Board member Vince Popo, who was the only negative vote last month on the first step to put the levy on the ballot, wanted to comment before he voted. “We (the school district) is the largest employer in Walnut Township. We have a $3.5 million payroll and a lot of that is spent in Walnut Township... If you lose your district you lose your history and identity.” Popo then voted “yes.”
Reasoner asked if the issue brought up at the November board meeting about a middle-school student losing grade points for failing to have a book cover by the deadline had been resolved. When her question was met with silence, she said it could hurt the new levy’s chances and she would be reluctant to continue to volunteer on levy campaigns. Cotner then said, “We will not take points away for not having a book cover.” Reasoner thanked him for resolving the issue. “Issues need to get dealt with,” she said.

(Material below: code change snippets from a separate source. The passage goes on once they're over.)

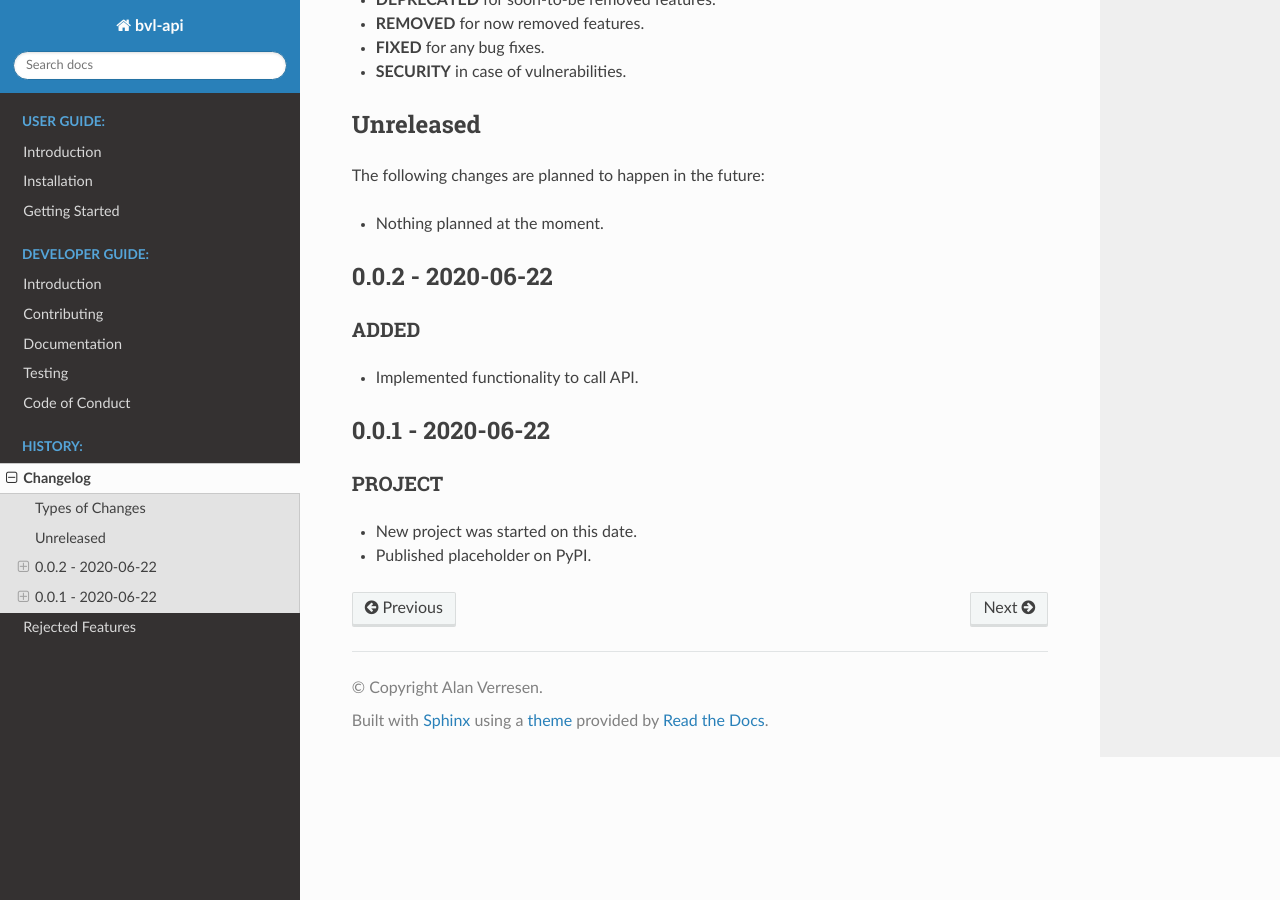
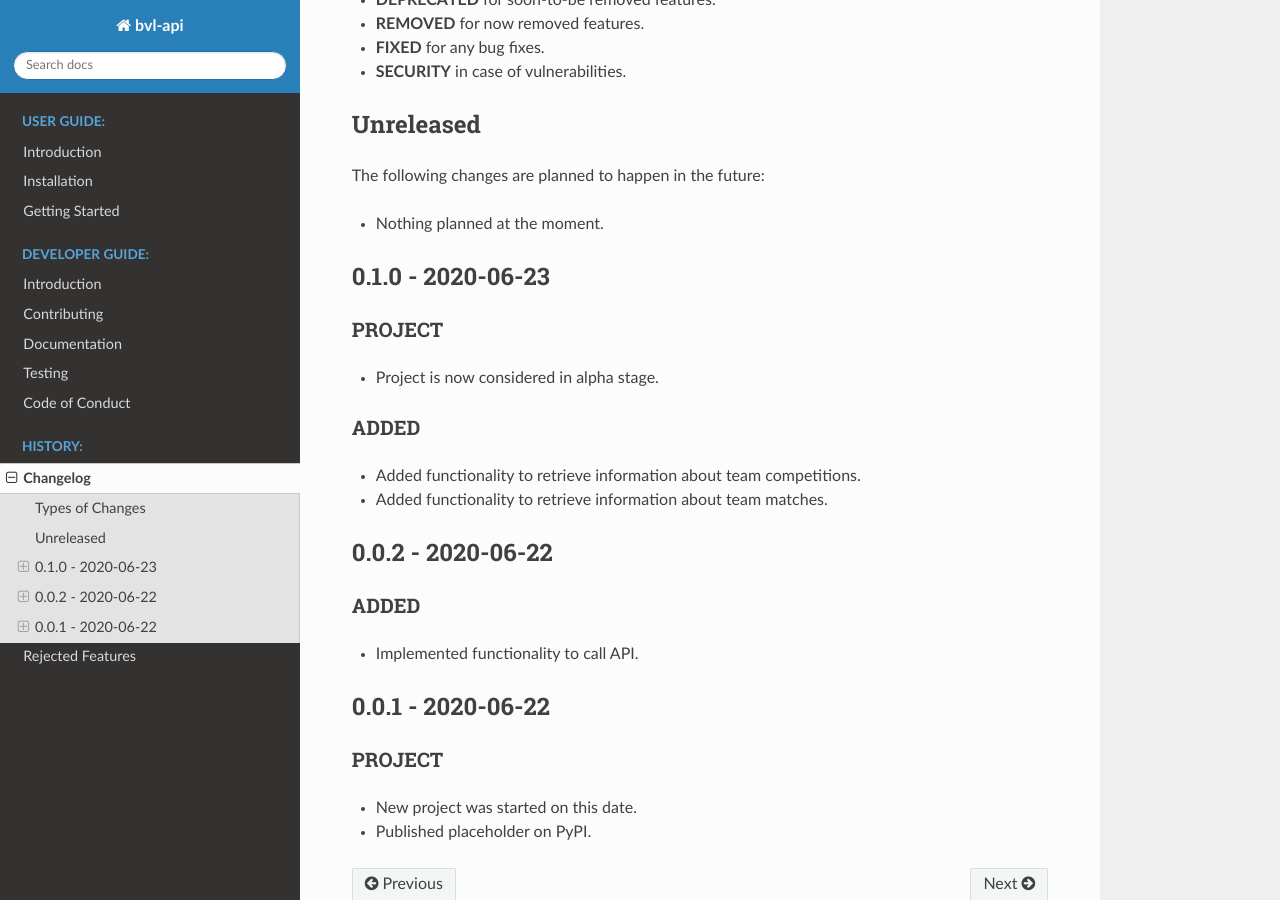
Before and after one commit to alanverresen/bvl-api, a Sphinx documentation site: the page built from docs/content/history/changelog.rst, in a window 1280 px wide and 900 px high, scrolled down 372 px. Built offline with Sphinx 7.4.7 and the Read the Docs theme 2.0.0, drawn with Linux system fonts in a browser that asks for light colours; pages that are not in the unit, such as notebooks, are missing from menus.

Commit message:
Added information to README and incremented version.

```diff
--- a/README.rst
+++ b/README.rst
@@ -10,7 +10,10 @@
 Features
 ==============================================================================
 
-Add a small overview of general features here.
+This package can be used to retrieve information about:
+
+* competitions that a team is part of
+* games played/to be played by a team
 
 
 ==============================================================================
--- a/docs/content/history/changelog.rst
+++ b/docs/content/history/changelog.rst
@@ -29,6 +29,19 @@
 - Nothing planned at the moment.
 
 
+0.1.0 - 2020-06-23
+------------------
+
+PROJECT
+~~~~~~~
+- Project is now considered in alpha stage.
+
+ADDED
+~~~~~
+- Added functionality to retrieve information about team competitions.
+- Added functionality to retrieve information about team matches.
+
+
 0.0.2 - 2020-06-22
 ------------------
 
--- a/setup.py
+++ b/setup.py
@@ -42,7 +42,7 @@
 
     name="bvl-api",
     url="https://github.com/alanverresen/bvl-api",
-    version="0.0.2",
+    version="0.1.0",
     python_requires=">=3.6",
     license="MIT",
 
@@ -68,7 +68,7 @@
     ],
 
     classifiers=[
-        "Development Status :: 1 - Planning",
+        "Development Status:: 3 - Alpha",
         "License :: OSI Approved :: MIT License",
         "Programming Language :: Python :: 3",
         "Programming Language :: Python :: 3.6",
```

In other business Monday night, Faye Whitaker was reelected board president. Popo was reelected vice president. Board meetings will continue to be held at 7 p.m. on the second Monday of each month in the elementary school library. The September meeting will be held in Fairfield Beach. The June and July meetings will be held June 2 and July 28. The November meeting will be held Nov. 3.
High school principal Jeff Stought said the school’s White Christmas project delivered 170 fruit baskets to senior citizens and made Christmas brighter for 36 needy families. The families received food and at least one $50 gift card to buy gifts for their children. Donations totaled $5,200 including $3,000 from Toys for Tots.
He announced that senior Kolton Halla scored the highest on the American Legion Americanism test in the multi-county 8th District. His finish puts him in the statewide contest.
Elementary principal Angie Harrison said Grandparents’ Day will be celebrated jointly with Valentine’s Day this year on Feb. 13-14. The third graders’ Martin Luther King Jr. program will be held on January 31. The school’s spelling bee is set for Feb. 10.
In his report, Cotner thanked school board members for their service. January is School Board Recognition Month. He also reported that water has been ponding on the rubber roof over the elementary cafeteria.
The boards’ next meeting will be at 7 p.m. on Monday, Feb. 10, in the elementary library.